Fast and effective responses are required when a natural disaster (e.g., earthquake, hurricane, etc.) strikes. Building damage assessment from satellite imagery is critical before relief effort is deployed. With a pair of pre- and post-disaster satellite images, building damage assessment aims at predicting the extent of damage to buildings. With the powerful ability of feature representation, deep neural networks have been successfully applied to building damage assessment. Most existing works simply concatenate pre- and post-disaster images as input of a deep neural network without considering their correlations. In this paper, we propose a novel two-stage convolutional neural network for Building Damage Assessment, called BDANet. In the first stage, a U-Net is used to extract the locations of buildings. Then the network weights from the first stage are shared in the second stage for building damage assessment. In the second stage, a two-branch multi-scale U-Net is employed as backbone, where pre- and post-disaster images are fed into the network separately. A cross-directional attention module is proposed to explore the correlations between pre- and post-disaster images. Moreover, CutMix data augmentation is exploited to tackle the challenge of difficult classes. The proposed method achieves state-of-the-art performance on a large-scale dataset -- xBD. The code is available at https://github.com/ShaneShen/BDANet-Building-Damage-Assessment.

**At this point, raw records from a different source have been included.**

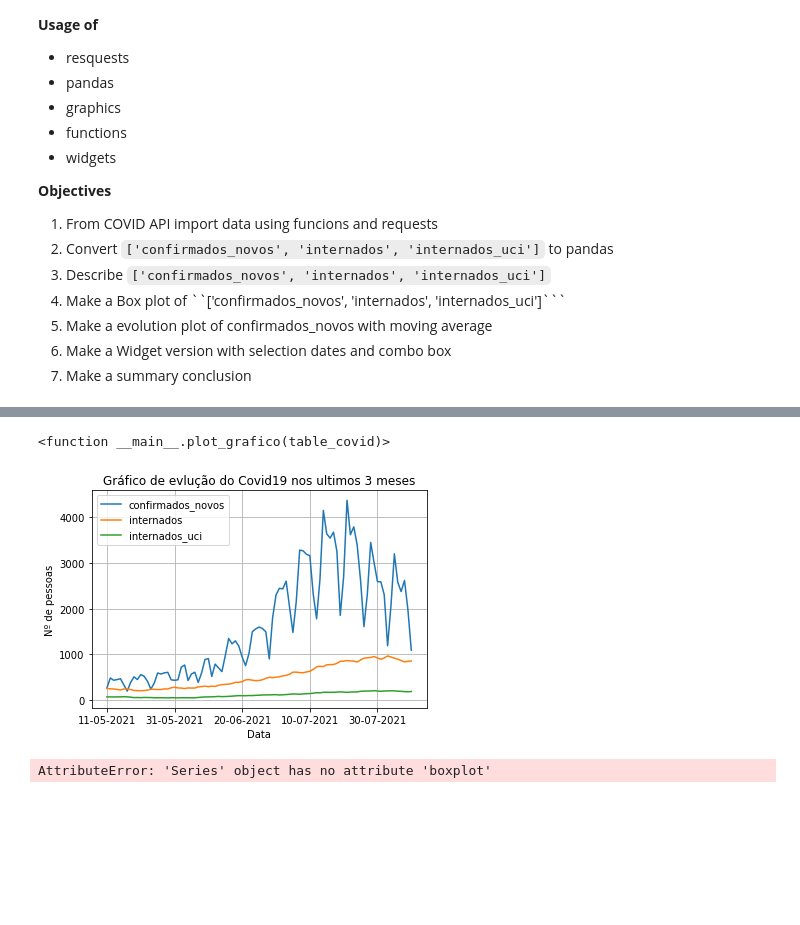
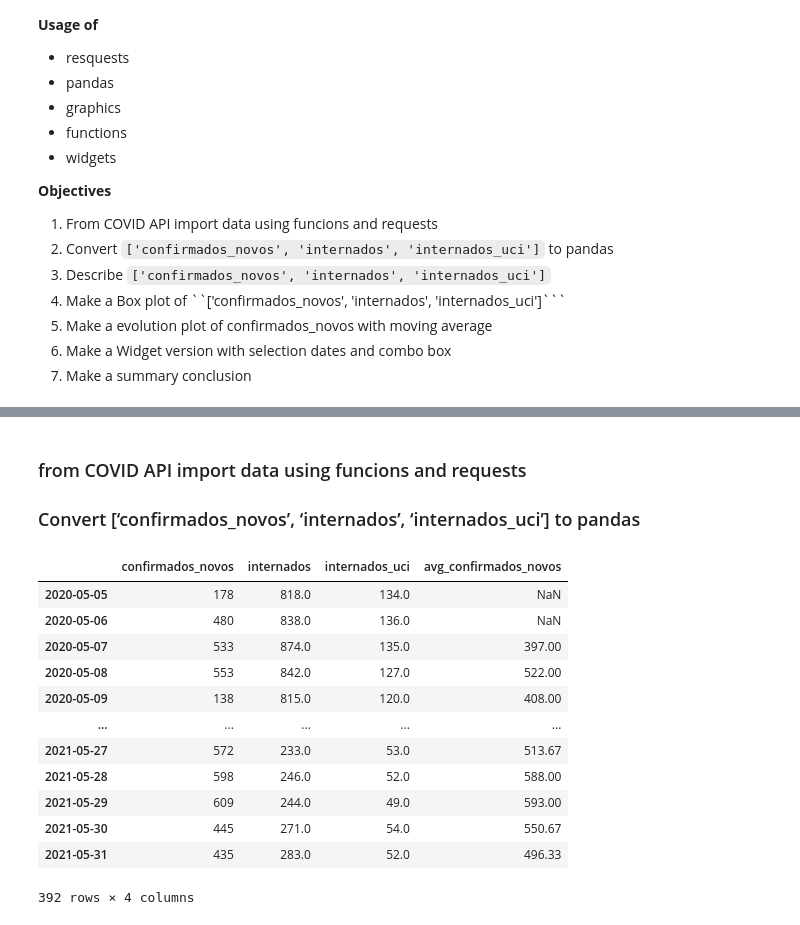
Before and after one commit to fabiogoncalve/COVID-API-import, a Jupyter notebook: _sprint #4_fabio_goncalves.ipynb, the cells around one changed output, grey strips where cells are left out. Saved outputs shown, nothing was run; the diff lists cells and outputs as text; code cells hidden in the pictures; blank space fills up the shorter version.

```diff
--- a/_sprint #4_fabio_goncalves.ipynb
+++ b/_sprint #4_fabio_goncalves.ipynb
@@ -81,13 +25,53 @@ table_covid
-# %%
-#plt grafico dos casos nos utimos 3 meses
-plot_grafico(table_covid)
-plot_grafico
-# %% [output]
-<function __main__.plot_grafico(table_covid)>
-[figure, removed]
-# %%
-#box plot dos casos nos utimos 3 meses
-box_plot_grafico(table_covid)
-#box_plot_grafico
-# %% [output]
-AttributeError: 'Series' object has no attribute 'boxplot'
+# %% [markdown]
+### from COVID API import data using funcions and requests
+### Convert [‘confirmados_novos’, ‘internados’, ‘internados_uci’] to pandas
+# %%
+import requests
+import matplotlib.pyplot as plt
+import pandas as pd
+import matplotlib as mpl
+from datetime import datetime
+import ipywidgets as widgets
+from ipywidgets import interact_manual, IntSlider, Select
+
+# imputs do utilizador
+
+data_inicio=input('Introduza a data inicial a pesquisar(formato dd-mm-yyyy?')
+data_fim=input('Introduza a data final a pesquisar(formato dd-mm-yyyy?')
+#import do data api
+
+result = requests.get(f'https://covid19-api.vost.pt/Requests/get_entry/{data_inicio}_until_{data_fim}')
+
+#verificar se import foi feito corretamente
+
+if result.status_code==200:
+    covdid=result.json()
+else:
+    print('Error fetching data')
+
+#conversão do dados num dataframe
+data_pack = ['confirmados_novos', 'internados', 'internados_uci']
+datas = result.json()['data'].values()
+dict_ = {}
+for el in data_pack:
+    dict_[el] =result.json()[(el)].values()
+    df = pd.DataFrame(dict_ , datas)
+    df.index=pd.to_datetime(df.index,format='%d-%m-%Y')
+    df['avg_confirmados_novos'] = round(df['confirmados_novos'].rolling(window=3).mean(),2)
+
+#Print tabela de casos covid entre datas
+df
+# %% [output]
+|  | confirmados_novos | internados | internados_uci | avg_confirmados_novos |
+| 2020-05-05 | 178 | 818.0 | 134.0 | NaN |
+| 2020-05-06 | 480 | 838.0 | 136.0 | NaN |
+| 2020-05-07 | 533 | 874.0 | 135.0 | 397.00 |
+| 2020-05-08 | 553 | 842.0 | 127.0 | 522.00 |
+| 2020-05-09 | 138 | 815.0 | 120.0 | 408.00 |
+| ... | ... | ... | ... | ... |
+| 2021-05-27 | 572 | 233.0 | 53.0 | 513.67 |
+| 2021-05-28 | 598 | 246.0 | 52.0 | 588.00 |
+| 2021-05-29 | 609 | 244.0 | 49.0 | 593.00 |
+| 2021-05-30 | 445 | 271.0 | 54.0 | 550.67 |
+| 2021-05-31 | 435 | 283.0 | 52.0 | 496.33 |
+392 rows × 4 columns
```
Also changed, not shown: parts of 13 cells of this notebook, 1 other file.
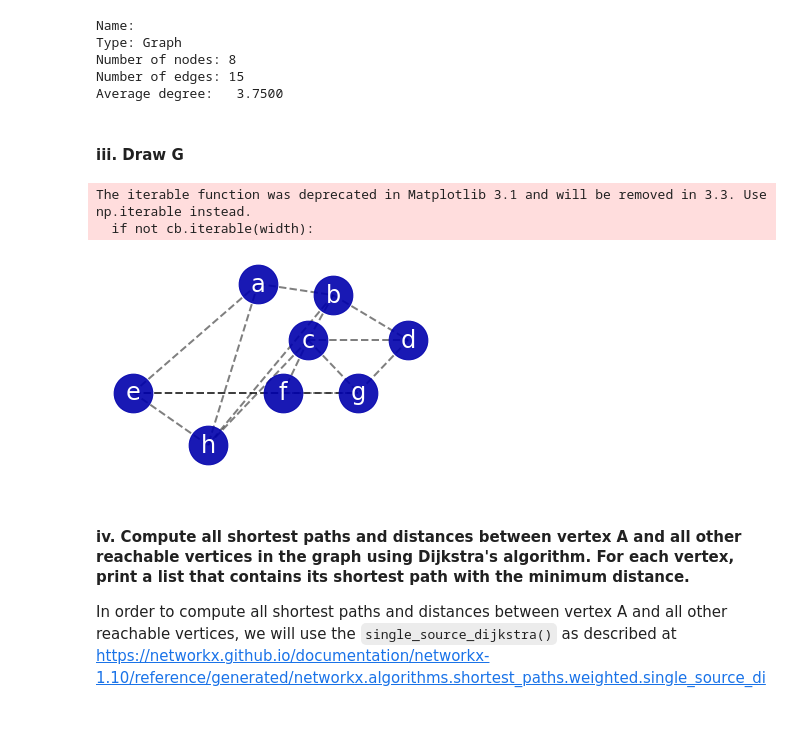
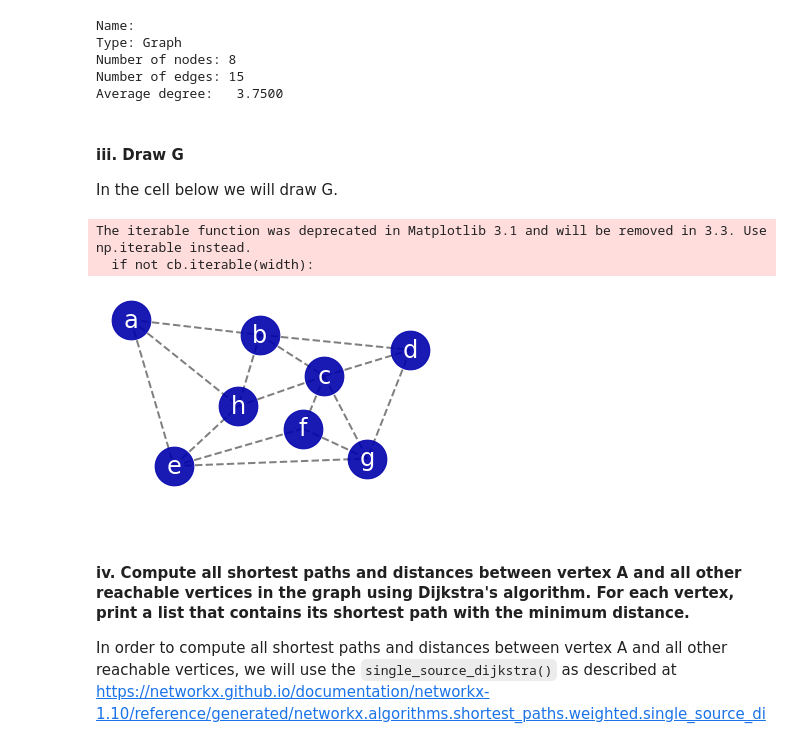
Before and after one commit to hbarrett100/Comp20230, a Jupyter notebook: Assignment3.ipynb, the cells around one changed output. Cells and saved outputs as stored; diff of their text form; code cells hidden in the pictures.

```diff
--- a/Assignment3.ipynb
+++ b/Assignment3.ipynb
@@ -490,19 +491,28 @@ Number of edges: 15
 Average degree:   3.7500
 # %% [markdown]
 #### iii. Draw G
+
+In the cell below we will draw G.
 # %%
-#co-ordinates of graph
-pos= {'a': [-.2, .7], 'b': [.1,  .4], 'c': [0,-.8], 'd': [0.4, -0.8], 'e': [-.7, -2.2], 'f': [-.1, -2.2], 'g': [.2,-2.2], 'h': [ -.4, -3.6]}
+# co-ordinates of graph. This produces a neater graph than the random option
+pos = {'a': [-.9, .7],
+       'b': [-.3,  0.3],
+       'c': [0,-.8],
+       'd': [0.4, -0.1],
+       'e': [-.7, -3.2],
+       'f': [-.1, -2.2],
+       'g': [.2,-3],
+       'h': [ -.4, -1.6]}
 nx.draw_networkx_nodes(G, pos, node_size=1500, alpha=.9, node_color='#0000ac')
 nx.draw_networkx_edges(G, pos,
                            width=2, alpha=0.5, edge_color='k', style='dashed')
 nx.draw_networkx_labels(G, pos, font_size=24, font_family='sans-serif', font_color='white')
 plt.ylim([-4.5,1.3])
 limits=plt.axis('off') # turn of axis
 # %% [output]
 The iterable function was deprecated in Matplotlib 3.1 and will be removed in 3.3. Use np.iterable instead.
   if not cb.iterable(width):
-[figure, old version]
+[figure, new version]
 # %% [markdown]
 #### iv. Compute all shortest paths and distances between vertex A and all other reachable vertices in the graph using Dijkstra's algorithm. For each vertex, print a list that contains its shortest path with the minimum distance.
 
```
Also changed, not shown: parts of 27 cells of this notebook.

Deep learning based methods, such as Convolution Neural Network (CNN), have demonstrated their efficiency in hyperspectral image (HSI) classification. These methods can automatically learn spectral-spatial discriminative features within local patches. However, for each pixel in an HSI, it is not only related to its nearby pixels but also has connections to pixels far away from itself. Therefore, to incorporate the long-range contextual information, a deep fully convolutional network (FCN) with an efficient non-local module, named ENL-FCN, is proposed for HSI classification. In the proposed framework, a deep FCN considers an entire HSI as input and extracts spectral-spatial information in a local receptive field. The efficient non-local module is embedded in the network as a learning unit to capture the long-range contextual information. Different from the traditional non-local neural networks, the long-range contextual information is extracted in a specially designed criss-cross path for computation efficiency. Furthermore, by using a recurrent operation, each pixel's response is aggregated from all pixels of HSI. The benefits of our proposed ENL-FCN are threefold: 1) the long-range contextual information is incorporated effectively, 2) the efficient module can be freely embedded in a deep neural network in a plug-and-play fashion, and 3) it has much fewer learning parameters and requires less computational resources. The experiments conducted on three popular HSI datasets demonstrate that the proposed method achieves state-of-the-art classification performance with lower computational cost in comparison with several leading deep neural networks for HSI.